As I look at that over the five-year period of our ‘pathway to profit’ going up to 2012, we’re opening about 40% fewer stores a year. So I would naturally look for the first two categories to move down about 40%--when I look at that number five years from now, naturally and so that 50% in the first two categories I believe moves down closer to 30 such that the last three categories, the real profit engines of the organization are at about 70% of our store base. Now that’s a natural progression if you ignore the impact of adding additional outside sales and pushing that faster and growing the groups into the larger categories a little bit faster, I really believe five years from now that we’ll have about 25% of our stores in the first two categories and about 75% in the last three.

You look at that based on opening 8% new stores a year and you get a feel both in the change morph and the number of stores we’ll have in each of those respective categories looking out five year.

In the operating sense category, again a simple way to look at our operating expenses is about 65% to 70% of the dollars in that number is related to payroll. We did not enjoy leverage on that cost this quarter and the—I really looked at it when I start looking at the components of the cost, our base and hourly costs did leverage in the quarter. What didn’t leverage was our commission and bonus payouts and those are really more centered on the store side of it where we did a very nice job of raising our gross margin and were able to improve that and its about gross profit dollar increases and how we leveraged relative to that.

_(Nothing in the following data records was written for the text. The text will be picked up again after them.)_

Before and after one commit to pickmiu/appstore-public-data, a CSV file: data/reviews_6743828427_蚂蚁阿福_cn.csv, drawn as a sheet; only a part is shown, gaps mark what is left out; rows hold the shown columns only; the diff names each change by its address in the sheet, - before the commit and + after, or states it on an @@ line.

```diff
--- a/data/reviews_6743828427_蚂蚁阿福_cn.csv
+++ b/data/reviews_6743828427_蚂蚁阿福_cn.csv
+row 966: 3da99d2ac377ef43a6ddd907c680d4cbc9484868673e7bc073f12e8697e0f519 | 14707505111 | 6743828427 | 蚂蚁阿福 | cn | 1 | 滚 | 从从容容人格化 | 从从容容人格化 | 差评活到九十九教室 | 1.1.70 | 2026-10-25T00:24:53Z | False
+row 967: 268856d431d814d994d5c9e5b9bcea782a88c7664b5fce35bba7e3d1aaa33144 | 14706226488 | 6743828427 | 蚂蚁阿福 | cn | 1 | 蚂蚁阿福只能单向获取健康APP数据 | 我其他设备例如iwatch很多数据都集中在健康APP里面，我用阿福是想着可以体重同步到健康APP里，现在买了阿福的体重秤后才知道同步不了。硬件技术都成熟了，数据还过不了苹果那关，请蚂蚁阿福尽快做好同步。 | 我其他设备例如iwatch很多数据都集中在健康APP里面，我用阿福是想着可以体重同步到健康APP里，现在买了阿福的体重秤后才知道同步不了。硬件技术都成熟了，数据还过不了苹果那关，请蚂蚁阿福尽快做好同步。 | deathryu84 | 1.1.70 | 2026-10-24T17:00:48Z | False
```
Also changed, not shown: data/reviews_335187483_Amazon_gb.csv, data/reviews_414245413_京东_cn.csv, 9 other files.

The second component of our operating expenses is occupancy; it’s about 20% of our dollars. I’m pleased to say and I haven’t been able to say this since about 2000, we did leverage our occupancy expenses this quarter and I would expect us to continue to enjoy that going into the future and again really predicated on the fact we’re opening 8% stores and we’re able to move that needle down from about 6% of sales, what it is today, down one or two percentage points over the next five years. That’s our internal goal.

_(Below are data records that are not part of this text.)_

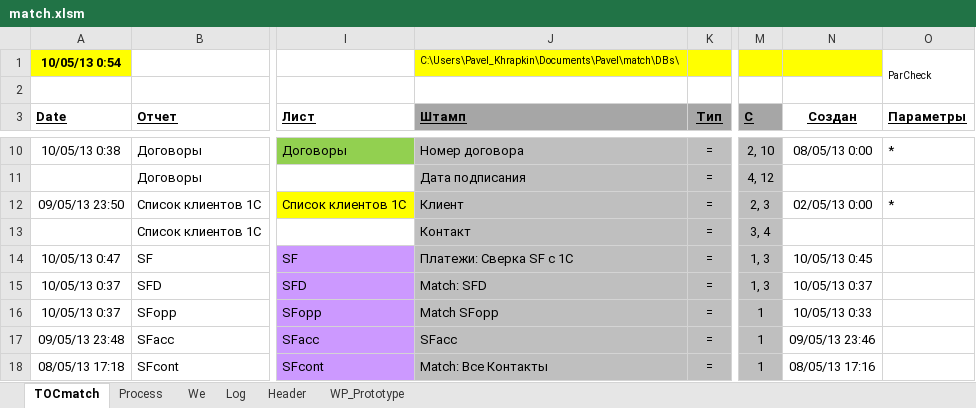
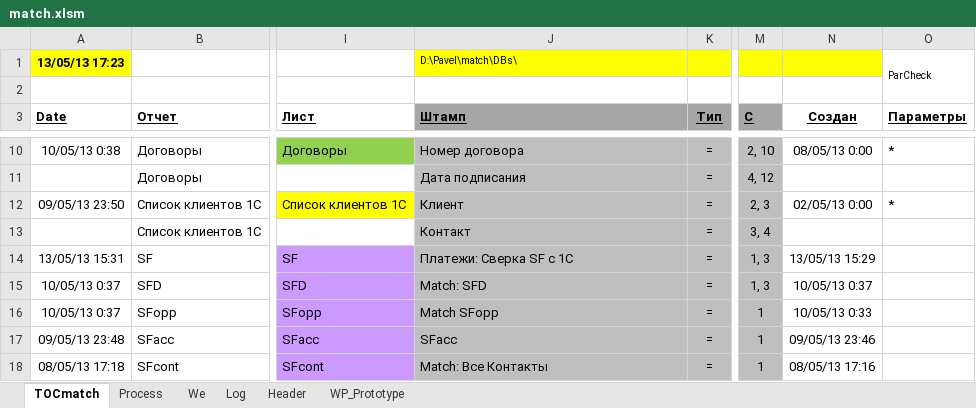
Before and after one commit to PavelKhrapkin/match, an Excel workbook: match2.0/match.xlsm, sheet TOCmatch, drawn as a sheet; only a part is shown, gaps mark what is left out; values as stored, in another font and other column widths than the file's, no borders; the diff covers the shown part only; the diff names each change by its address in the sheet, - before the commit and + after, or states it on an @@ line.

```diff
--- a/match2.0/match.xlsm (sheet TOCmatch)
+++ b/match2.0/match.xlsm (sheet TOCmatch)
-A1 (Date): 10/05/13 0:54
+A1 (Date): 13/05/13 17:23
-J1 (Штамп): C:\Users\Pavel_Khrapkin\Documents\Pavel\match\DBs\
+J1 (Штамп): D:\Pavel\match\DBs\
-A14 (Date): 10/05/13 0:47
+A14 (Date): 13/05/13 15:31
-N14 (Создан): 10/05/13 0:45
+N14 (Создан): 13/05/13 15:29
```
Also changed, not shown: 19 edited cells elsewhere in this sheet, sheet Log, sheet Process, hidden cells, 1 other file.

The third category, all the remaining items, the biggest individual component in that is store fleet and again the fuel prices did beat that expense up a little bit and we’ll see how that plays out as we go through the year. I put some information in the release as well about where our fuel costs are running.

Finally on the balance sheet, from a working capital standpoint accounts receivable we continued to eek out modest improvements in that. We’re in the third year now of our call center and so that the numbers we’re going after are getting more challenging but I’m pleased to say we’re still seeing incremental improvements in our accounts receivable. On inventory, extremely pleased with the execution at the store, district and region level as well as our distribution centers on managing inventory growth to about 10.8% year-over-year versus our sales growth for the same period.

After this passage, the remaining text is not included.